Netflix Says It’s Not Afraid of Apple TV+ or Disney+, This is Why
Streaming company says the market is big enough for all three tech & media giants
In their letter to shareholders today, Netflix said that they are “excited to compete” with Apple and Disney. “We don’t anticipate that these new entrants will materially affect our growth because the transition from linear to on demand entertainment is so massive and because of the differing nature of our content offerings.”
Last week, Disney announced that their Disney+ streaming service would launch on November 12th at just $6.99 a month — compared to Netflix’s $13 monthly subscription. Starting with the 2019 theatrical slate, all Disney/Pixar/Marvel/Star Wars films will become exclusive to Disney+, many of those new releases and their library of films would have gone to Netflix as part of a distribution deal that started in 2016.
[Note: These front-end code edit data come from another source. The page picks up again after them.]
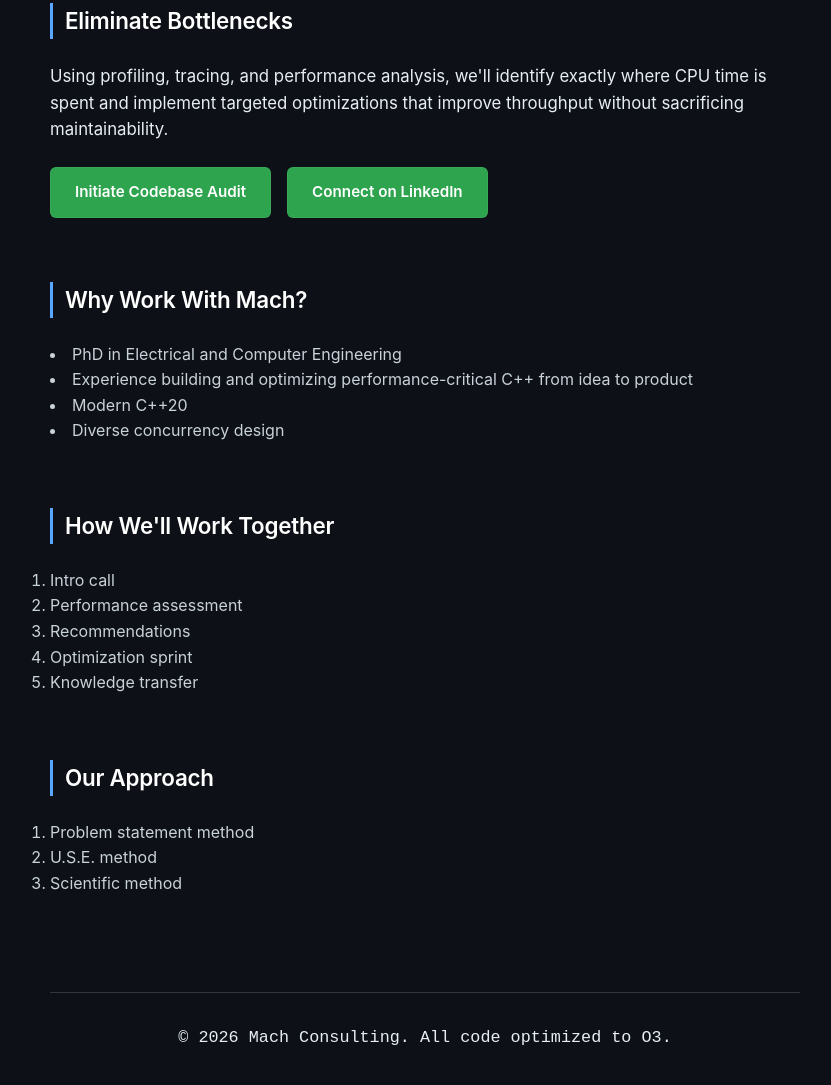
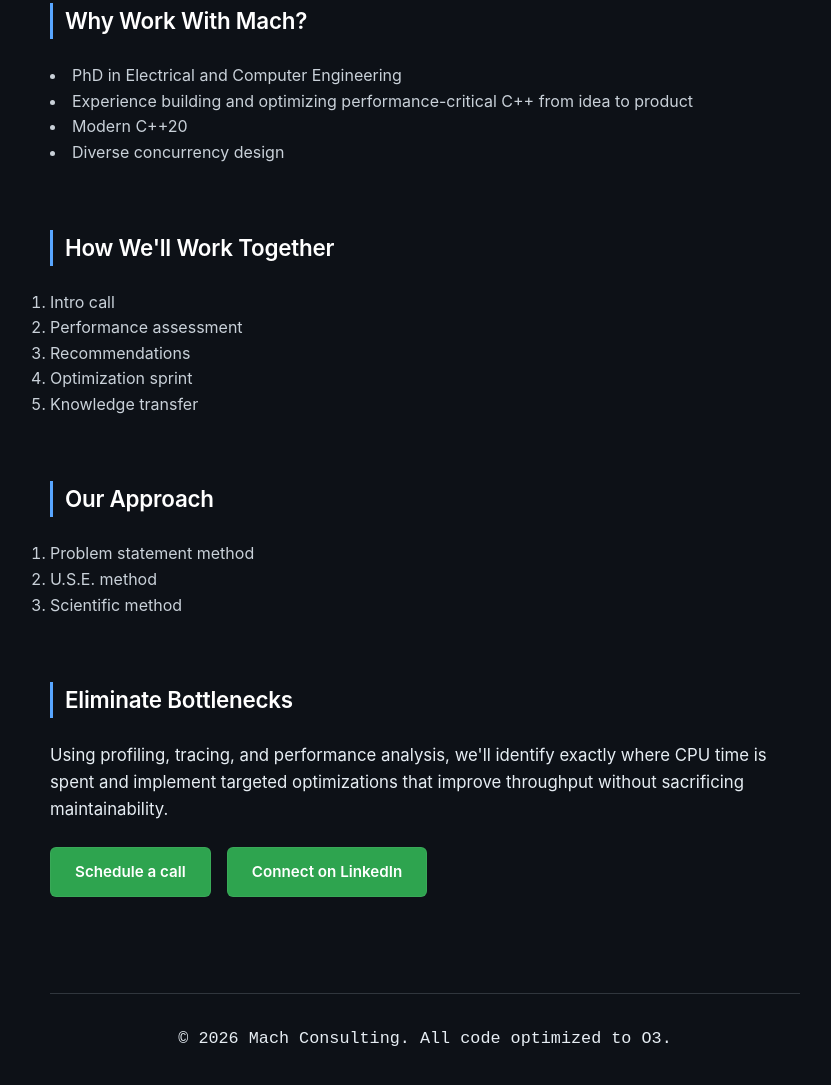
Before and after one commit to kwmcclintick/kwmcclintick.github.io, a plain HTML site: page index.html in a window 1280 px wide. Shown: the part 1027-2112 px from the top of the page, without its empty margins (215-1046 px from the left). Drawn offline with Linux system fonts and the light colour scheme.

Commit message:
Add contact section for scheduling and LinkedIn
Added contact section with scheduling and LinkedIn links.

```diff
--- a/index.html
+++ b/index.html
@@ -270,8 +270,10 @@
         </header>
 
         <p>Slow software delays releases, increases hardware costs, and limits scalability. I help engineering teams remove the bottlenecks that matter most.</p>
-
-        <p>I help engineering teams eliminate performance bottlenecks, meet latency targets, and prepare complex systems to keep up with workload growth.</p>
+        <div class="contact-links">
+            <a href="mailto:kwmcclintick@gmail.com" class="btn">Schedule a call</a>
+            <a href="https://www.linkedin.com/in/kyle-mcclintick-790813102" target="_blank" rel="noopener noreferrer" class="btn">Connect on LinkedIn</a>
+        </div>
 
         <section id="who">
             <h2>Industries</h2>
@@ -310,15 +312,6 @@
                 </div>
             </section>
 
-             <section id="contact">
-                <h2>Eliminate Bottlenecks</h2>
-                <p>Using profiling, tracing, and performance analysis, we'll identify exactly where CPU time is spent and implement targeted optimizations that improve throughput without sacrificing maintainability.</p>
-                <div class="contact-links">
-                    <a href="mailto:kwmcclintick@gmail.com" class="btn">Initiate Codebase Audit</a>
-                    <a href="https://www.linkedin.com/in/kyle-mcclintick-790813102" target="_blank" rel="noopener noreferrer" class="btn">Connect on LinkedIn</a>
-                </div>
-            </section>
-
             <section id="why me">
                 <h2>Why Work With Mach?</h2>
                     <li>PhD in Electrical and Computer Engineering</li>
@@ -347,6 +340,15 @@
                 </ol>
             </section>
 
+            <section id="contact">
+                <h2>Eliminate Bottlenecks</h2>
+                <p>Using profiling, tracing, and performance analysis, we'll identify exactly where CPU time is spent and implement targeted optimizations that improve throughput without sacrificing maintainability.</p>
+                <div class="contact-links">
+                    <a href="mailto:kwmcclintick@gmail.com" class="btn">Schedule a call</a>
+                    <a href="https://www.linkedin.com/in/kyle-mcclintick-790813102" target="_blank" rel="noopener noreferrer" class="btn">Connect on LinkedIn</a>
+                </div>
+            </section>
+
         </main>
         <footer>
             <p>&copy; 2026 Mach Consulting. All code optimized to O3.</p>
```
In late-March, Apple announced their Apple TV+ streaming service which will come in the Fall. While there was no pricing announced, it is expected that it may be free for those with Apple devices. The service will mix original programming and the ability to subscribe to other services through Apple like HBO and Showtime — similar to Amazon Channels. The company has already announced shows from Steven Spielberg (“Amazing Stories”), Oprah (“Oprah Book Club”), Reese Witherspoon, Jennifer Aniston, & Steve Carrell (“The Morning Show”), J.J. Abrams (“Little Voices”), Jason Momoa (“See”), and Kumail Nanjiani (“Little America”).
Netflix’s view is that the two companies will help the overalls streaming business increase the pie, rather than steal from their share. “We believe we’ll all continue to grow as we each invest more in content and improve our service and as consumers continue to migrate away from linear viewing.”
While Netflix is the largest streamer their streaming hours in the US, “only represents roughly 10% of total TV usage.” Around the world, it’s estimated that they’re just 2% of global mobile internet traffic. With the company reaching 60 million U.S. subscribers this quarter, it is already in most U.S. households.